Sheikh Hassan Nasrallah delivered his stern message after military bands and an honor guard had saluted President Michel Suleiman on his first day on the job.

Suleiman, the former army commander, was a consensus candidate agreed on by both Hezbollah and its pro-Western political foes, but he drew pointed comments from Nasrallah after saying in his inauguration speech Sunday that there should be a dialogue over Hezbollah's arsenal.

The Shiite extremist group has rejected demands to disarm, insisting its weapons are needed to protect Lebanon from Israel.

Nasrallah's speech was his first since Hezbollah fighters seized several areas of Muslim West Beirut in fighting this month, forcing the Western-backed cabinet to agree to a political deal designed to give Hezbollah and its allies a veto over government policies.

The Hezbollah leader pledged to comply with a provision of the Arab League-brokered agreement that forbids the use of arms to achieve political gains. But he warned that the government should not try to use the military against Hezbollah and its allies.

"The resistance weapons should not be used to achieve political gains," Nasrallah told tens of thousands of supporters crowding a playground in South Beirut. He spoke by video link from a hiding place.

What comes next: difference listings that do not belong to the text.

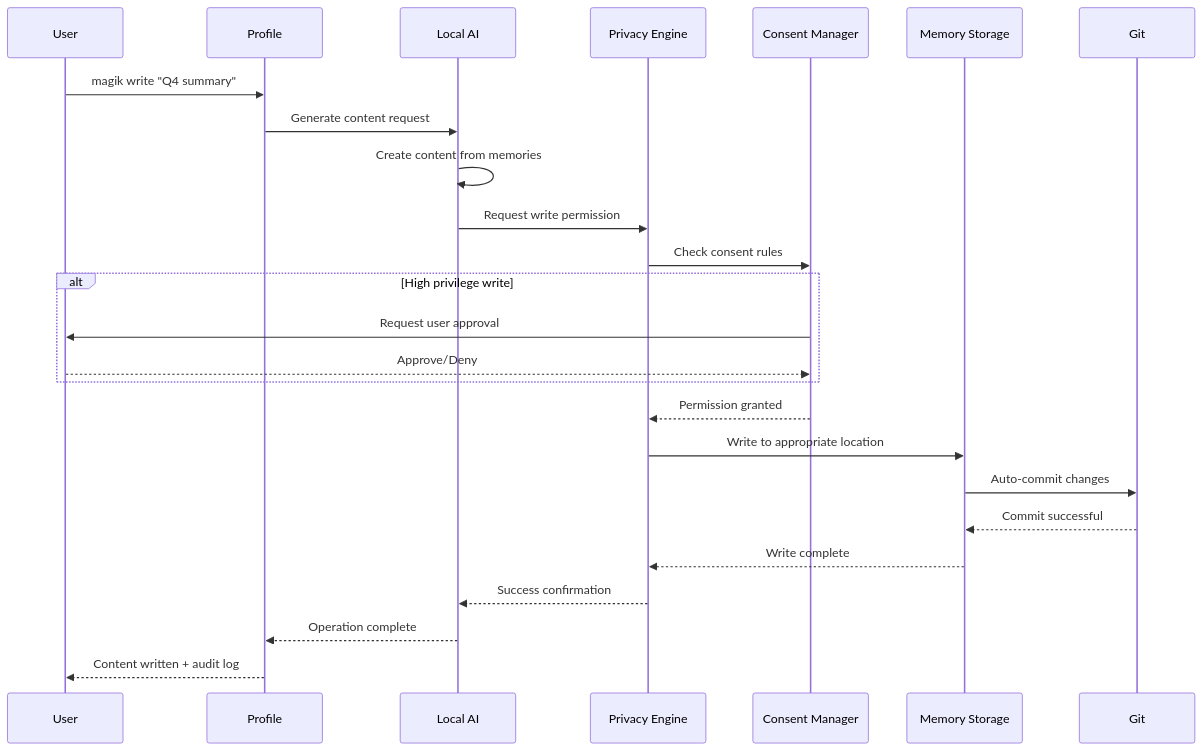
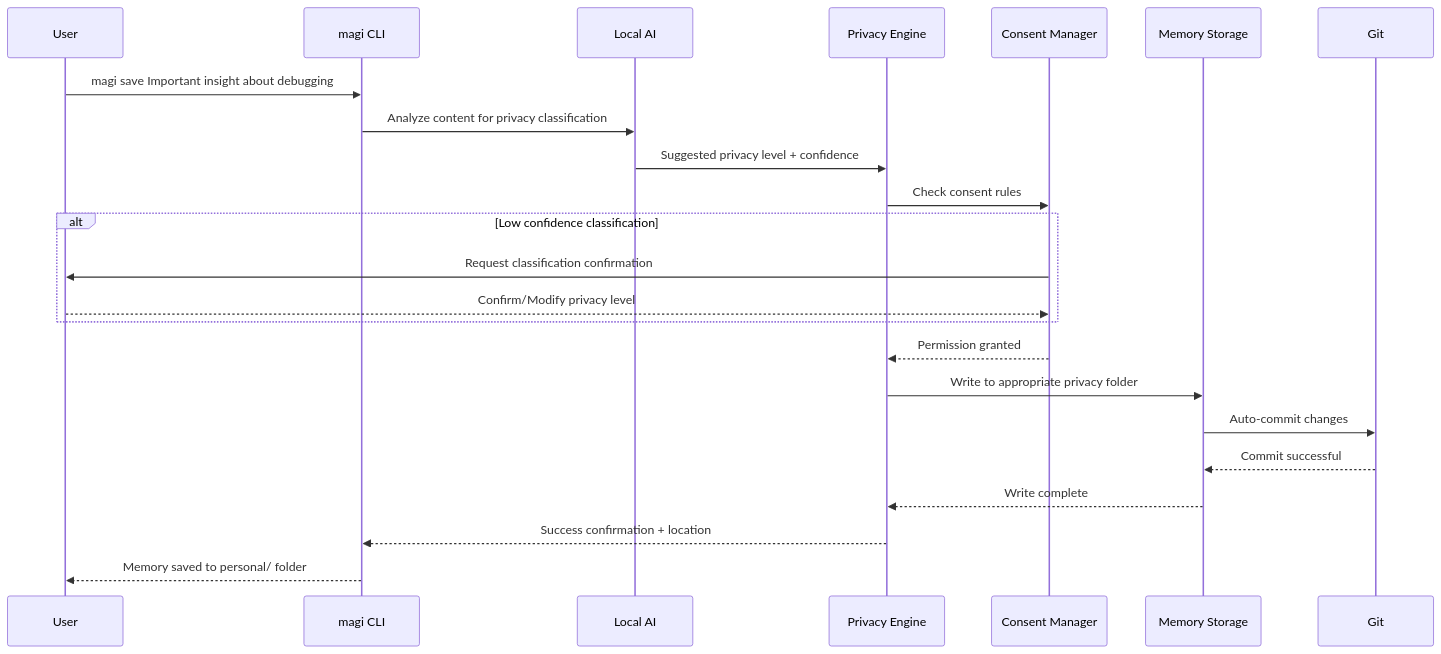
Before and after one commit to dossant-llc/magi: the fifth of 9 diagrams in docs/architecture/ARCHITECTURE_SUMMARY.md, drawn with Mermaid. The commit also changed other lines of this file and 7 other files, not shown here.

First line of the commit message:
docs: Update architecture documentation and project metadata

````diff
--- a/docs/architecture/ARCHITECTURE_SUMMARY.md
+++ b/docs/architecture/ARCHITECTURE_SUMMARY.md
@@ -318,28 +230,26 @@
 ```mermaid
 sequenceDiagram
     participant U as User
-    participant PROFILE as Profile
+    participant CLI as magi CLI
     participant AI as Local AI
     participant PE as Privacy Engine
     participant CM as Consent Manager
     participant MEM as Memory Storage
     participant GIT as Git
-    
-    U->>PROFILE: magik write "Q4 summary"
-    PROFILE->>AI: Generate content request
-    AI->>AI: Create content from memories
-    AI->>PE: Request write permission
+
+    U->>CLI: magi save Important insight about debugging
+    CLI->>AI: Analyze content for privacy classification
+    AI->>PE: Suggested privacy level + confidence
     PE->>CM: Check consent rules
-    alt High privilege write
-        CM->>U: Request user approval
-        U-->>CM: Approve/Deny
+    alt Low confidence classification
+        CM->>U: Request classification confirmation
+        U-->>CM: Confirm/Modify privacy level
     end
     CM-->>PE: Permission granted
-    PE->>MEM: Write to appropriate location
+    PE->>MEM: Write to appropriate privacy folder
     MEM->>GIT: Auto-commit changes
     GIT-->>MEM: Commit successful
     MEM-->>PE: Write complete
-    PE-->>AI: Success confirmation
-    AI-->>PROFILE: Operation complete
-    PROFILE-->>U: Content written + audit log
+    PE-->>CLI: Success confirmation + location
+    CLI-->>U: Memory saved to personal/ folder
 ```
````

At the same time, he said: "The state's weapons should not be used to settle accounts with an opposition political party, or in favor of outside parties that weaken Lebanon's strength and immunity in confronting Israel."